An unsold condo in Bellevue, Iowa
Open plan livingroom and good Mississippi views from the deck out front
And two small bedrooms, a windowless study of 2x4m, and a private elevator to carry you up 9 feet from the ground floor
Fine views of the Mississippi
Downtown Bellevue, population ca. 2,000 -- originally called Bell View in the 1830s, after John D Bell, later sensibly changed to Bellevue, which is true. Having overcome its bad reputation following the Bellevue War of 1840, the town vied for a time for the honor of being the country seat, but by 1873 had lost out. The city motto is 'a true riverfront experience'.

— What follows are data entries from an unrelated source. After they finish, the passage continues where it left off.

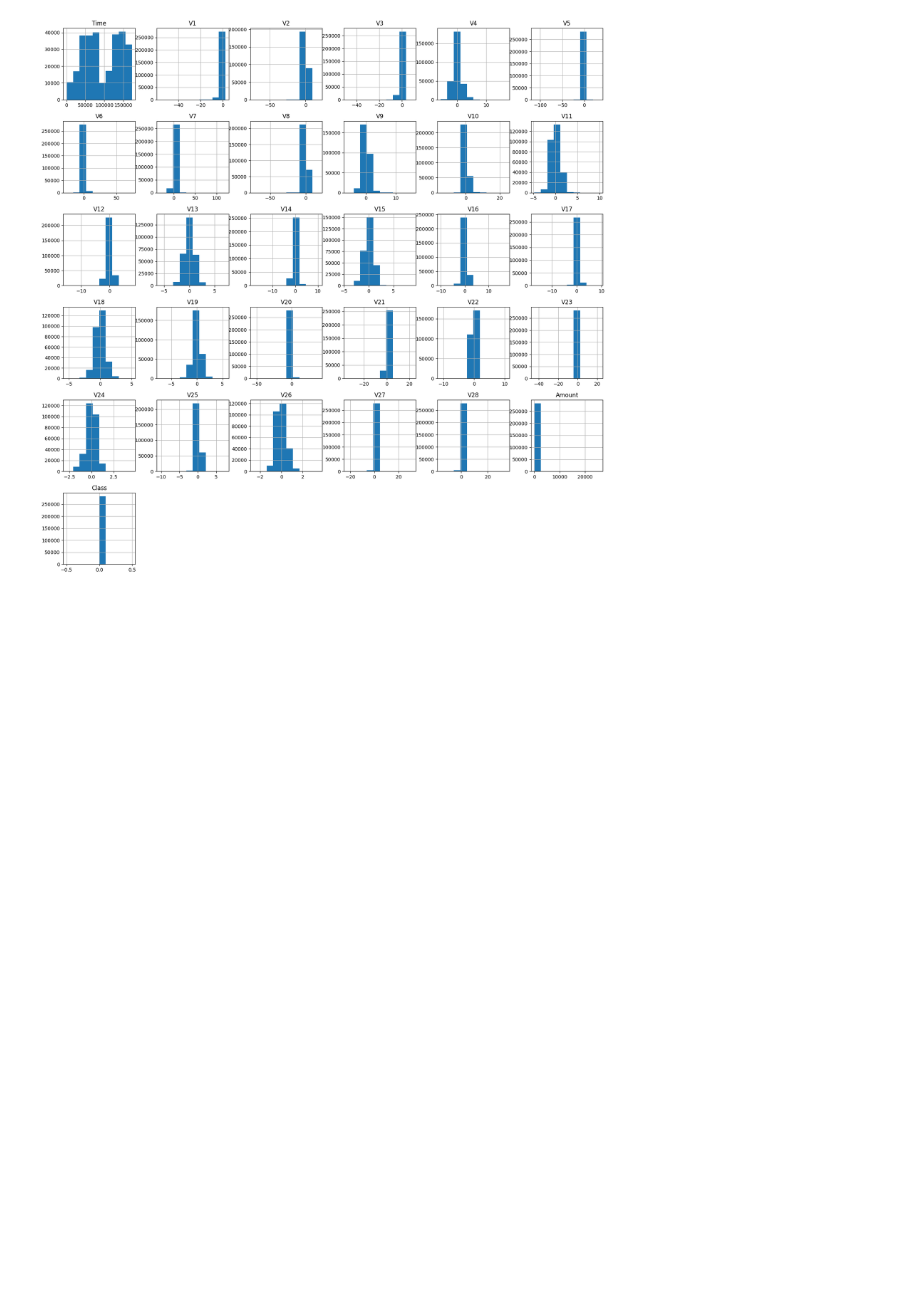
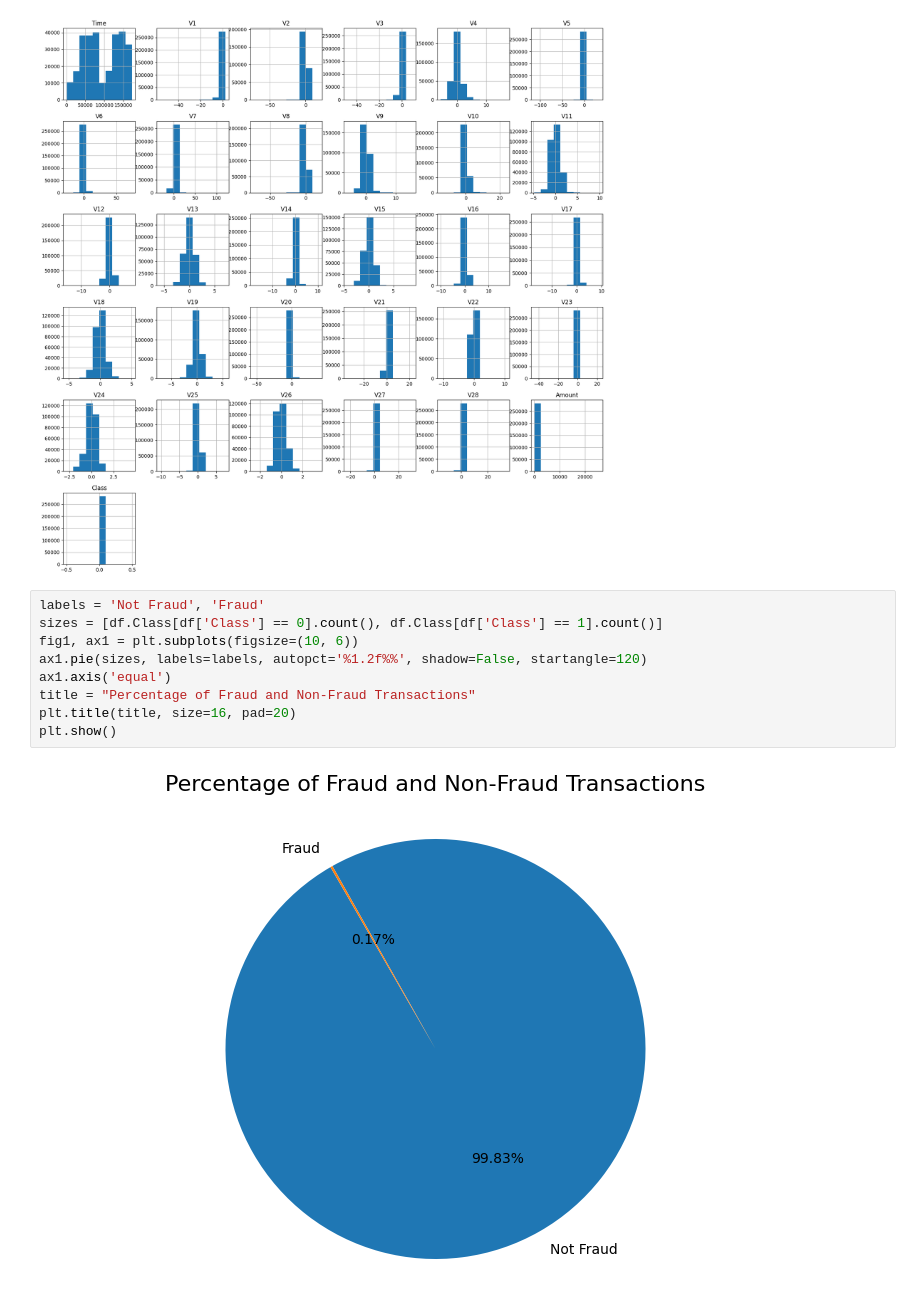
Before and after one commit to Geo-y20/Fraud-Detection, a Jupyter notebook: Fraud.ipynb, the cells around one changed output. Drawn from its saved outputs; the diff is of its cells as text; blank space fills up the shorter version.

```diff
--- a/Fraud.ipynb
+++ b/Fraud.ipynb
@@ -148,3 +148,14 @@ actual.hist(figsize = (20,20))
 plt.show()
 # %% [output]
 [figure]
+# %%
+labels = 'Not Fraud', 'Fraud'
+sizes = [df.Class[df['Class'] == 0].count(), df.Class[df['Class'] == 1].count()]
+fig1, ax1 = plt.subplots(figsize=(10, 6))
+ax1.pie(sizes, labels=labels, autopct='%1.2f%%', shadow=False, startangle=120)
+ax1.axis('equal')
+title = "Percentage of Fraud and Non-Fraud Transactions"
+plt.title(title, size=16, pad=20)
+plt.show()
+# %% [output]
+[figure, added]
```
Also changed, not shown: parts of 16 cells of this notebook.
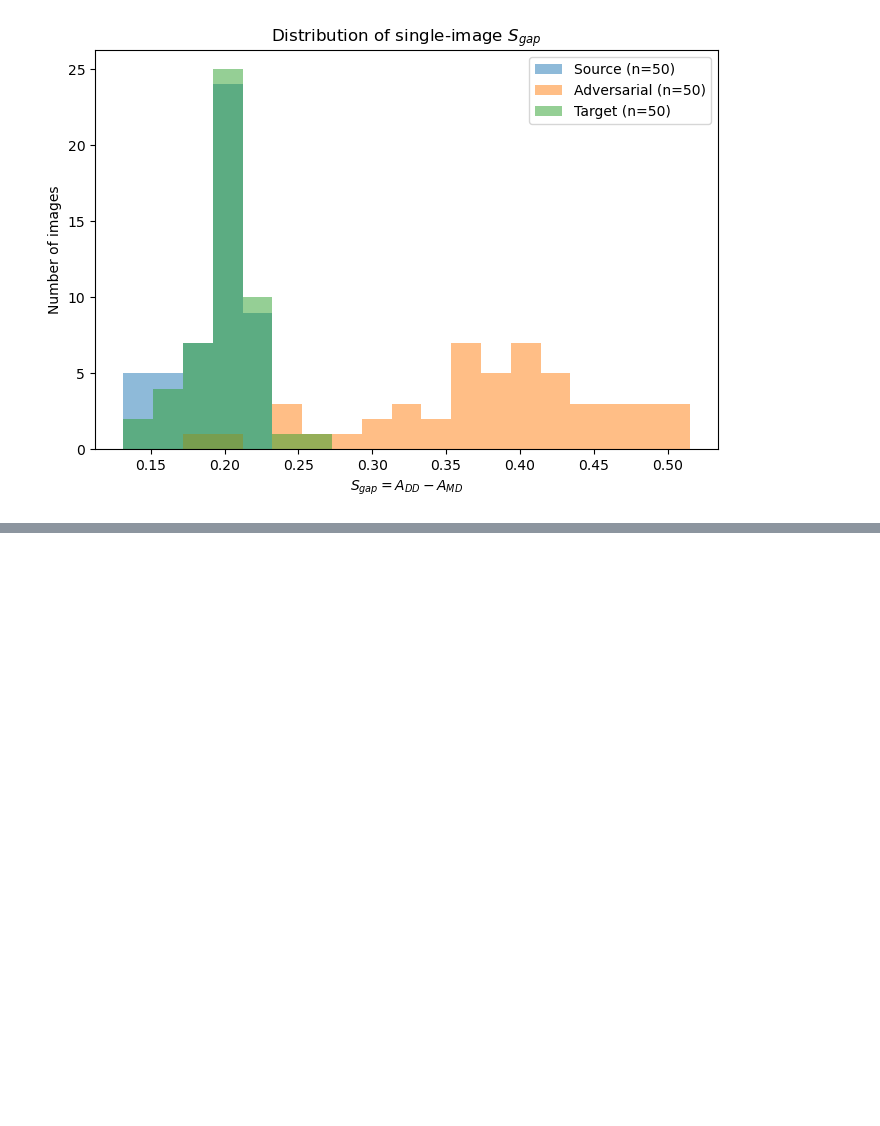
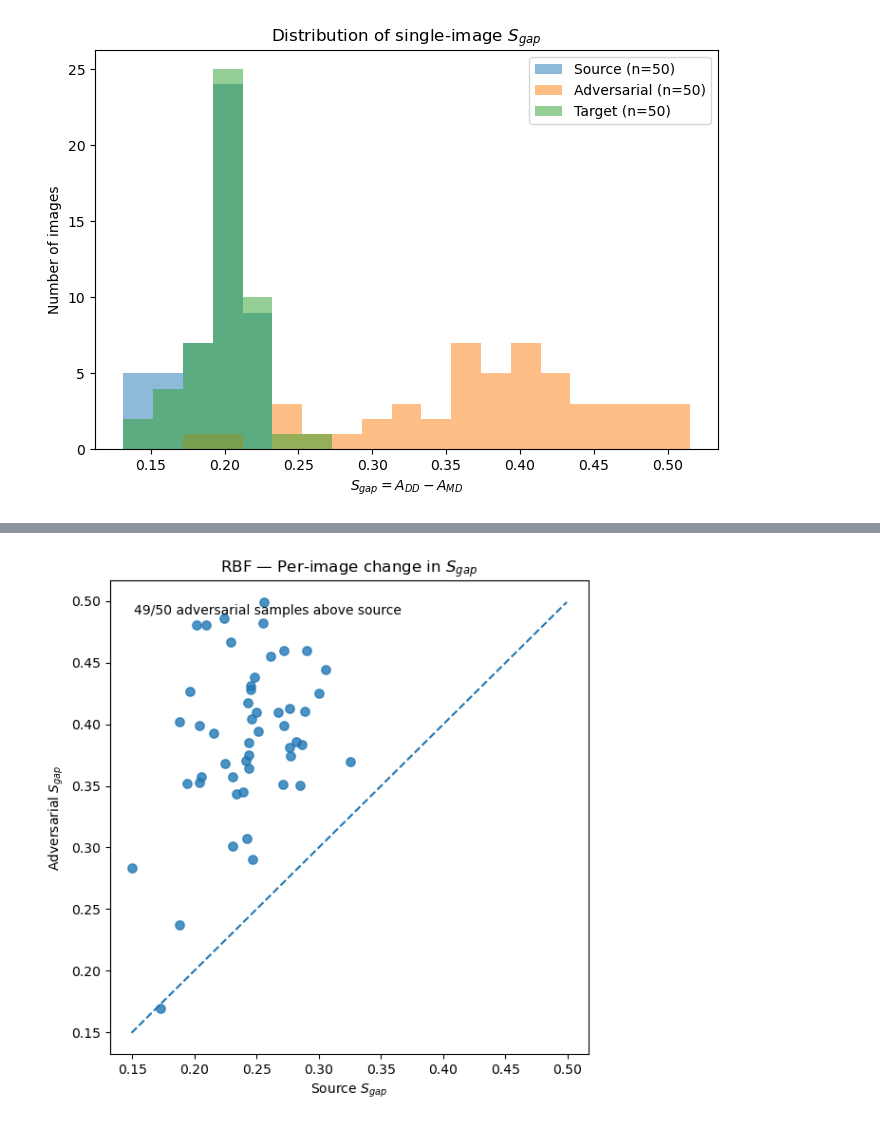
Before and after one commit to anantaraha/amp, a Jupyter notebook: adversarial_mislabeling_attack/llava/test-exp3-analysis.ipynb, the cells around one changed output, grey strips where cells are left out. Drawn from its saved outputs; the diff is of its cells as text; code cells hidden in the pictures; blank space fills up the shorter version.

```diff
--- a/adversarial_mislabeling_attack/llava/test-exp3-analysis.ipynb
+++ b/adversarial_mislabeling_attack/llava/test-exp3-analysis.ipynb
@@ -108,0 +113,10 @@ plt.show()
+# %%
+from pathlib import Path
+
+RBF_CSV_PATH = Path(CSV_PATH).with_name("exp3_rbf_image_scores.csv")
+if not RBF_CSV_PATH.is_file():
+    raise FileNotFoundError(f"{RBF_CSV_PATH} is missing; run exp3.py with --cka both")
+
+rbf_df = pd.read_csv(RBF_CSV_PATH)
+print(f"RBF rows: {len(rbf_df)}")
+print(rbf_df["condition"].value_counts())
@@ -108,0 +162,31 @@ plt.show()
+# %%
+rbf_paired = (
+    rbf_df.pivot(index="sample_id", columns="condition", values="S_gap")
+      .dropna(subset=["source", "adversarial"])
+)
+
+fig, ax = plt.subplots(figsize=(6, 6))
+
+ax.scatter(rbf_paired["source"], rbf_paired["adversarial"], s=45, alpha=0.8)
+
+low = min(rbf_paired["source"].min(), rbf_paired["adversarial"].min())
+high = max(rbf_paired["source"].max(), rbf_paired["adversarial"].max())
+
+ax.plot([low, high], [low, high], "--", linewidth=1.5)
+
+ax.set_xlabel(r"Source $S_{gap}$")
+ax.set_ylabel(r"Adversarial $S_{gap}$")
+ax.set_title(r"RBF — Per-image change in $S_{gap}$")
+
+rbf_n_above = (rbf_paired["adversarial"] > rbf_paired["source"]).sum()
+ax.text(
+    0.05, 0.95,
+    f"{rbf_n_above}/{len(rbf_paired)} adversarial samples above source",
+    transform=ax.transAxes,
+    va="top"
+)
+
+plt.tight_layout()
+plt.show()
+# %% [output]
+[figure, added]
```
Also changed, not shown: parts of 11 cells of this notebook, 8 other files.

Upper Mississippi Lock and Dam no. 12
Potentially endless hours of fun watching cargo barge trains passing through the locks
Ten minutes in Athens, Ohio
Passing eastward now, we're stopping in in Athens, Ohio, where I spent a funpacked five years in grad school. First time back in half a century, so there will surely be revelations.
Nothing at all was recognizable, until we stumbled across the gateway at the interface between the Ohio University quad and downtown Athens.
The intersection at Court and Union Streets, scenes ca. 1970 of annual faceoffs between lines of local and state police protecting the shopkeepers' windows and milling crowds of anti-war and merely curious students on the college green, supplemented by a small group of "crazies" who began throwing rocks at the cops and turning the social events into dangerous riots.
The bookstore on the corner, now part of the Follett's chain of college bookstores, in the late sixties known as Logan's with, amongst the textbooks, sweatshirts, and beer mugs with logos, a scholarly section in the basement that was willing to let an impoverished graduate student run up an $800 tab. A home away from home.
We're used to the idea that young people look younger every year as we get older, but these throngs of young people look almost pre-teen; very unsettling. Happily, it turned out that this was Freshman Day, when the incoming highschoolers were deposited on campus by their solicitous parents.
The college green of nostalgic memory . . .
. . . which is becoming tiresome to the rest of our party.
The University seems to have grown enormously, and unrecognizably over that expanse of time, but thankfully they have not touched the green itself.
Now a college of communications, but before renovations this was Baker Centre, the student union, scene of many intense debates in the coffee shop about Renaissance drama (and Vietnam, presumably). A new Baker University Centre replaced it just down the hill in 2007. The renovations to the old centre were completed in 2013.
Union Street along the college green, across from the new college of communications building -- more nostalgia. Walking to my office a few days after the Kent State Massacre on 4 May 1970, when Ohio National Guard units gunned down unarmed students, I passed the very same National Guardsmen posted at every parking meter following the forced closing of Ohio University as well. Widely viewed in photos in the Cleveland Plain-Dealer at the time, fully kitted out in their Intimidation Gear and looking like robot-like Star Warriors/Nazi SS death squads, now, without the gas masks and battle postures, they turned out to be skinny, frightened teenagers who'd joined the National Guard to avoid being sent to Vietnam.
National Guard outside the Baker Centre student union, days following 4 May 1970
Nearly the only other thing I've recognized in our quarter of an hour in Athens, Ohio: Ellis Hall on University Terrace, backing onto the College Green, then as now the home of the English Department.
Onward to Leesburg, Virginia, for a few days of errands, and then to the Dulles International Airport and back home.